Two High Court decisions in the UK last week highlight that it is not always easy to register and enforce shape trade marks even when the shapes themselves are iconic and recognisable by the public. The consumer’s perception of the trade marks was pivotal in both cases, with mere association being insufficient and reliance being too high a bar to clear.
The London Taxi Corporation Ltd (t/a The London Taxi Company) v Frazer-Nash Research Ltd and another  EWHC 52 (Ch), 20 January 2016
In the first High Court Decision, Mr. Justice Arnold, concluded that the shape of the traditional London taxi was not sufficiently distinctive, or as iconic as the London Taxi Corporation claimed, to be a trade mark.
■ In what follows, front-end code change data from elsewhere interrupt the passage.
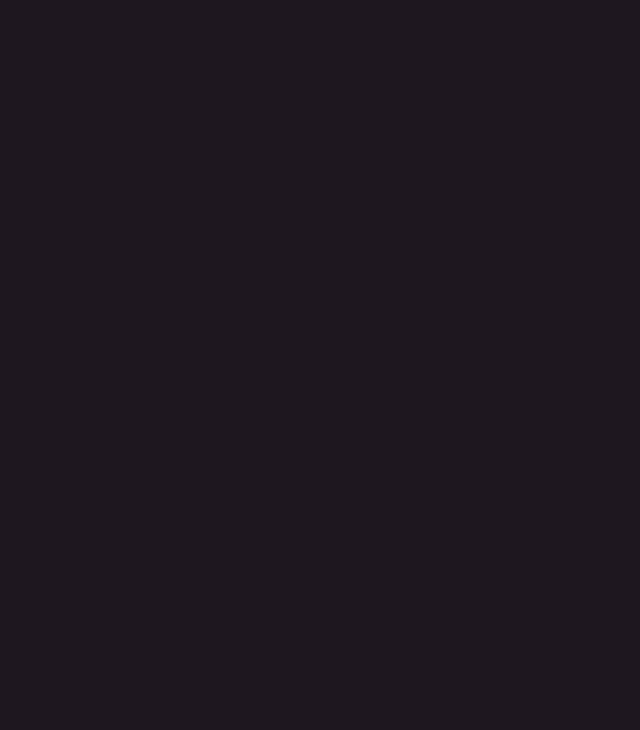
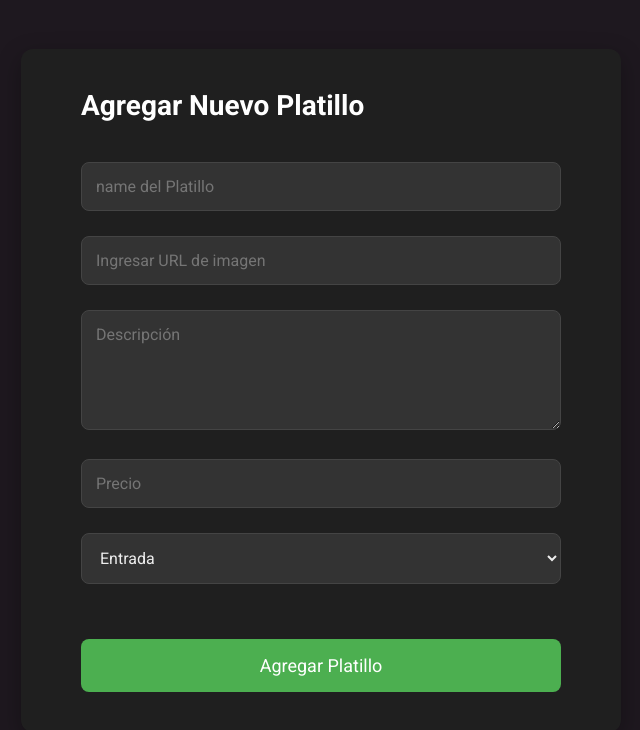
Before and after one commit to cabritapiupiu/App-Restaurante-con-React-y-BD-, a React (Vite) app in the folder Chaza/restaurante/: page /AddPlato in a window 1280 px wide. Before the commit this address had no page. Shown: the top 730 px of the page, without its empty margins (319-959 px from the left). Built offline with nearby package versions, Linux system fonts and the light colour scheme; sample sign-in values are in the browser's storage.

Commit message:
feat #012

```diff
--- a/Chaza/restaurante/package.json
+++ b/Chaza/restaurante/package.json
@@ -11,7 +11,7 @@
   },
   "dependencies": {
     "@fortawesome/free-brands-svg-icons": "^6.6.0",
-    "@fortawesome/free-solid-svg-icons": "^6.6.0",
+    "@fortawesome/free-solid-svg-icons": "^6.7.0",
     "@fortawesome/react-fontawesome": "^0.2.2",
     "axios": "^1.7.7",
     "react": "^18.3.1",
--- a/Chaza/restaurante/src/components/CarritoItem.jsx
+++ b/Chaza/restaurante/src/components/CarritoItem.jsx
@@ -8,7 +8,7 @@ const convertirPrecio = (precioString) => {
 };
 
 export default function CarritoItem({ nombre, imagen, precio, cantidad, onClick }) {
-    const precioNumerico = convertirPrecio(precio);
+    const precioNumerico = precio;
     const total = precioNumerico * cantidad;
 
     return (
--- a/Chaza/restaurante/src/components/MenuPlato.jsx
+++ b/Chaza/restaurante/src/components/MenuPlato.jsx
@@ -1,4 +1,3 @@
-// src/MenuPlato.jsx
 import React, { useState, useEffect } from 'react';
 import { useNavigate } from 'react-router-dom';
 import Plato from './Plato';
@@ -9,6 +8,9 @@ export default function MenuPlato() {
     const [platos, setPlatos] = useState([]);
     const [loading, setLoading] = useState(true);
     const [error, setError] = useState(null);
+
+    // Obtener el usuario desde localStorage
+    const user = JSON.parse(localStorage.getItem('user'));
 
     useEffect(() => {
         const fetchPlatos = async () => {
@@ -30,6 +32,7 @@ export default function MenuPlato() {
 
         fetchPlatos();
     }, []);
+
     if (loading) {
         return <div>Cargando platos...</div>;
     }
@@ -42,12 +45,18 @@ export default function MenuPlato() {
         return <div>No hay platos disponibles.</div>;
     }
 
+    // Función para manejar el clic en un plato y navegar a su detalle
     const handlePlatoClick = (id) => {
         navigate(`/Detalles/${id}`);
     };
 
     return (
         <div className="menu-plato">
+            {user && user.role === 'Administrador' && (
+                <a className='add_plato' href='AddPlato'>+</a>
+            )}
+
+            {/* Mostrar los platos */}
             {platos.map((plato) => (
                 <Plato
                     key={plato.id_menu}
--- a/Chaza/restaurante/src/components/Plato.jsx
+++ b/Chaza/restaurante/src/components/Plato.jsx
@@ -21,15 +21,7 @@ export default function Plato({
 
             <h3 className="titulo">{nombre}</h3>
 
-            {showTiempo && token && (
-                <h3>TIEMPO DE TARDANZA: {token}</h3>
-            )}
-
-            <h3>{precio}</h3>
-
-            {showDescripcion && (
-                <p></p>
-            )}
+            <h3>${precio}</h3>
         </button>
     );
 }
--- a/Chaza/restaurante/src/main.jsx
+++ b/Chaza/restaurante/src/main.jsx
@@ -11,6 +11,8 @@ import Detalles from './pages/Detalles.jsx';
 import Menu from './pages/Menu.jsx';
 import Perfil from './pages/Perfil.jsx';
 import Carrito from './pages/Carrito.jsx';
+import AddPlato from './pages/AddPlato.jsx';
+
 
 import ProtectedRoute from './components/ProtectedRoute';  // Importamos ProtectedRoute
 
@@ -50,6 +52,16 @@ ReactDOM.createRoot(document.getElementById('root')).render(
             </ProtectedRoute>
           }
         />
+
+        <Route
+          path="/AddPlato"
+          element={
+            <ProtectedRoute restricted={false}>
+              <AddPlato />
+            </ProtectedRoute>
+          }
+        />
+
         <Route path="/Login" element={<Login />} />
 
         <Route path="/Detalles/:id" element={<Detalles />} />
--- /dev/null
+++ b/Chaza/restaurante/src/pages/AddPlato.jsx
@@ -0,0 +1,146 @@
+import React, { useState } from 'react';
+import '../styles/AddPlato.css';
+
+const AddPlato = () => {
+  // Estados para cada campo del formulario
+  const [categoria, setCategoria] = useState('entrada');
+  const [name, setName] = useState('');
+  const [descripcion, setDescripcion] = useState('');
+  const [precio, setPrecio] = useState('');
+  const [imagen, setImagen] = useState('');
+
+  // Estados para manejar el proceso de carga y errores
+  const [loading, setLoading] = useState(false);
+  const [error, setError] = useState(null);
+
+  // Manejar el envío del formulario
+  const handleSubmit = async (e) => {
+  e.preventDefault();
+
+  // Verificar que name es una cadena y no es vacío
+  if (typeof name !== 'string' || !name.trim()) {
+    setError("El name del platillo es requerido.");
+    return;
+  }
+
+  // Crear el objeto del nuevo platillo
+  const nuevoPlatillo = {
+    categoria,
+    name,
+    descripcion,
+    precio: parseFloat(precio),
+    imagen,
+  };
+
+  console.log(nuevoPlatillo)
+
+  setLoading(true);
+  setError(null);
+
+  try {
+    const response = await fetch('http://localhost:3000/menu', {
+      method: 'POST',
+      headers: {
+        'Content-Type': 'application/json',
+      },
+      body: JSON.stringify(nuevoPlatillo),
+    });
+
+    const result = await response.json();
+
+    if (!response.ok) {
+      setError(result.message || 'Hubo un problema al agregar el platillo');
+    } else {
+      console.log('Platillo agregado exitosamente:', result);
+      alert('Platillo agregado exitosamente');
+      setCategoria('entrada');
+      setName('');
+      setDescripcion('');
+      setPrecio('');
+      setImagen('');
+    }
+  } catch (err) {
+    setError('Error de conexión. Por favor, intenta más tarde.');
+    console.error(err);
+  } finally {
+    setLoading(false);
+  }
+};
+
+
+  return (
+    <div className='container__Add_plato'>
+      <div className='addPlato'>
+        <h1>Agregar Nuevo Platillo</h1>
+        <form onSubmit={handleSubmit}>
+          <div>
+            <input
+              type="text"
+              id="name"
+              value={name}
+              onChange={(e) => setName(e.target.value)}
+              required
+              placeholder='name del Platillo'
+            />
+          </div>
+
+          <div>
+            <input
+              type="text"
+              id="imagen"
+              value={imagen}
+              onChange={(e) => setImagen(e.target.value)}
+              required
+              placeholder='Ingresar URL de imagen'
+            />
+          </div>
+
+          <div>
+            <textarea
+              id="descripcion"
+              value={descripcion}
+              onChange={(e) => setDescripcion(e.target.value)}
+              rows="4"
+              required
+              placeholder='Descripción'
+            />
+          </div>
+
+          <div>
+            <input
+              type="number"
+              id="precio"
+              value={precio}
+              onChange={(e) => setPrecio(e.target.value)}
+              min="0"
+              step="0.01"
+              required
+              placeholder='Precio'
+            />
+          </div>
+
+          <div>
+            <select
+              id="categoria"
+              value={categoria}
+              onChange={(e) => setCategoria(e.target.value)}
+              required
+            >
+              <option value="entrada">Entrada</option>
+              <option value="plato_principal">Plato Principal</option>
+              <option value="postre">Postre</option>
+              <option value="bebida">Bebida</option>
+            </select>
+          </div>
+
+          {error && <div className="error-message">{error}</div>}
+          <button type="submit" disabled={loading}>
+            {loading ? "Cargando..." : "Agregar Platillo"}
+          </button>
+        </form>
+      </div>
+    </div>
+  );
+};
+
+export default AddPlato;
--- a/Chaza/restaurante/src/pages/Detalles.jsx
+++ b/Chaza/restaurante/src/pages/Detalles.jsx
@@ -117,7 +117,7 @@ export default function Detalles() {
                 </div>
                 <div className="container-tittle">
                     <h1>{plato.name}</h1>
-                    <p className='precio'>{plato.precio}$</p>
+                    <p className='precio'>{plato.precio}</p>
                 </div>
                 <div className="container-details">
                     <p>Disfruta del crujido perfecto con este delicioso platillo, que ha sido cuidadosamente frito hasta alcanzar una textura dorada y uniforme que te invita a probarlo. Cada pieza tiene una capa exterior crocante que, al morderla, revela un interior tierno y jugoso, creando una experiencia contrastante que es irresistible al paladar. La combinación de lo crujiente por fuera y lo suave por dentro hace que cada bocado sea una explosión de sabor y textura, una verdadera delicia en cada instante.</p>
--- /dev/null
+++ b/Chaza/restaurante/src/styles/AddPLato.css
@@ -0,0 +1,124 @@
+
+  .container__Add_plato{
+    min-height: 100vh;
+    width: 100%;
+    display: flex;
+    justify-content: center;
+    align-items: center;
+  }
+
+  h1 {
+    font-size: 28px;
+    color: #fff;
+    margin-bottom: 40px;
+    font-weight: 600;
+  }
+
+  /* Contenedor principal del formulario */
+  .addPlato {
+    background-color: #1f1f1f;
+    padding: 40px 60px;
+    border-radius: 12px;
+    box-shadow: 0 8px 24px rgba(0, 0, 0, 0.3);
+    width: 100%;
+    max-width: 600px;
+    transition: transform 0.3s ease-in-out;
+  }
+
+  /* Efecto de elevación al pasar el mouse sobre el formulario */
+  .addPlato:hover {
+    transform: translateY(-10px);
+  }
+
+  /* Formulario */
+  form {
+    display: flex;
+    flex-direction: column;
+    gap: 25px;
+  }
+
+  /* Estilos de las etiquetas */
+  label {
+    font-size: 16px;
+    color: #bbb;
+    margin-bottom: 8px;
+    font-weight: 500;
+    letter-spacing: 0.5px;
+    text-align: left;
+  }
+
+  /* Estilo de los campos de entrada */
+  input[type="text"],
+  input[type="number"],
+  textarea,
+  select {
+    padding: 14px;
+    background-color: #333;
+    border: 1px solid #444;
+    border-radius: 8px;
+    font-size: 16px;
+    color: #eee;
+    outline: none;
+    transition: all 0.3s ease;
+    width: 100%;
+    box-sizing: border-box;
+  }
+
+  /* Estilos cuando el campo tiene el foco */
+  input[type="text"]:focus,
+  input[type="number"]:focus,
+  textarea:focus,
+  select:focus {
+    border-color: #4CAF50; /* Verde para el foco */
+    box-shadow: 0 0 10px rgba(76, 175, 80, 0.7); /* Sombra verde */
+  }
+
+  /* Estilo para el área de texto */
+  textarea {
+    resize: vertical;
+    min-height: 120px;
+  }
+
+  /* Botón de envío */
+  button {
+    background-color: #4CAF50; /* Verde brillante */
+    color: #fff;
+    font-size: 18px;
+    font-weight: 500;
+    padding: 16px;
+    border: none;
+    border-radius: 8px;
+    cursor: pointer;
+    transition: background-color 0.3s ease, transform 0.3s ease;
+    margin-top: 30px;
+  }
+
+  button:hover {
+    background-color: #45a049; /* Oscuro al pasar el ratón */
+    transform: translateY(-3px); /* Efecto de "elevación" */
+  }
+
+  button:focus {
+    outline: none;
+  }
+
+  /* Estilo para select */
+  select {
+    background-color: #333;
+    border: 1px solid #444;
+    color: #eee;
+    padding: 14px;
+    border-radius: 8px;
+    font-size: 16px;
+    cursor: pointer;
+  }
+
+  /* Estilos para el contenedor de los campos */
+  div > div {
+    margin-bottom: 20px;
+  }
+
+  /* Transiciones suaves para los campos */
+  input[type="text"], input[type="number"], select, textarea {
+    transition: all 0.3s ease;
+  }
```
Also changed, not shown: Chaza/restaurante/src/styles/MenuPlato.css (+30 -6 lines), 2 other files (tests, documents, lock files or other folders).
The judge said that the trade mark would merely be seen as a variation of the typical shape of a taxi and that consumers (in this case, taxi drivers) would not regard the shape as indicating the origin of the taxis. They were far more likely to rely on badges on the front and rear of the vehicles themselves. As a consequence, a UK registration was declared invalid and a corresponding community trade mark was revoked on grounds of non-use. Even if the marks had been valid, the judged found they had not been infringed by the defendants and rejected the passing off claim.
Nestlé v Cadbury  EWHC 50 (Ch)
Nestlé was unsuccessful in registering the shape of its 4 finger Kit Kat (without Kit Kat embossed on each finger) as a trade mark on the basis that consumers recognise the 4 fingered bar and associate it with Nestlé. Mr. Justice Arnold decided that it was not enough that consumers recognise or make that association. According to the judge, Nestle had not shown that consumers rely on the shape of the four fingered bar, rather than its wrapper or the Kit Kat trade mark, in order to make the connection with Nestlé and so their appeal, against the Intellectual Property Office’s original decision denying registration, was dismissed.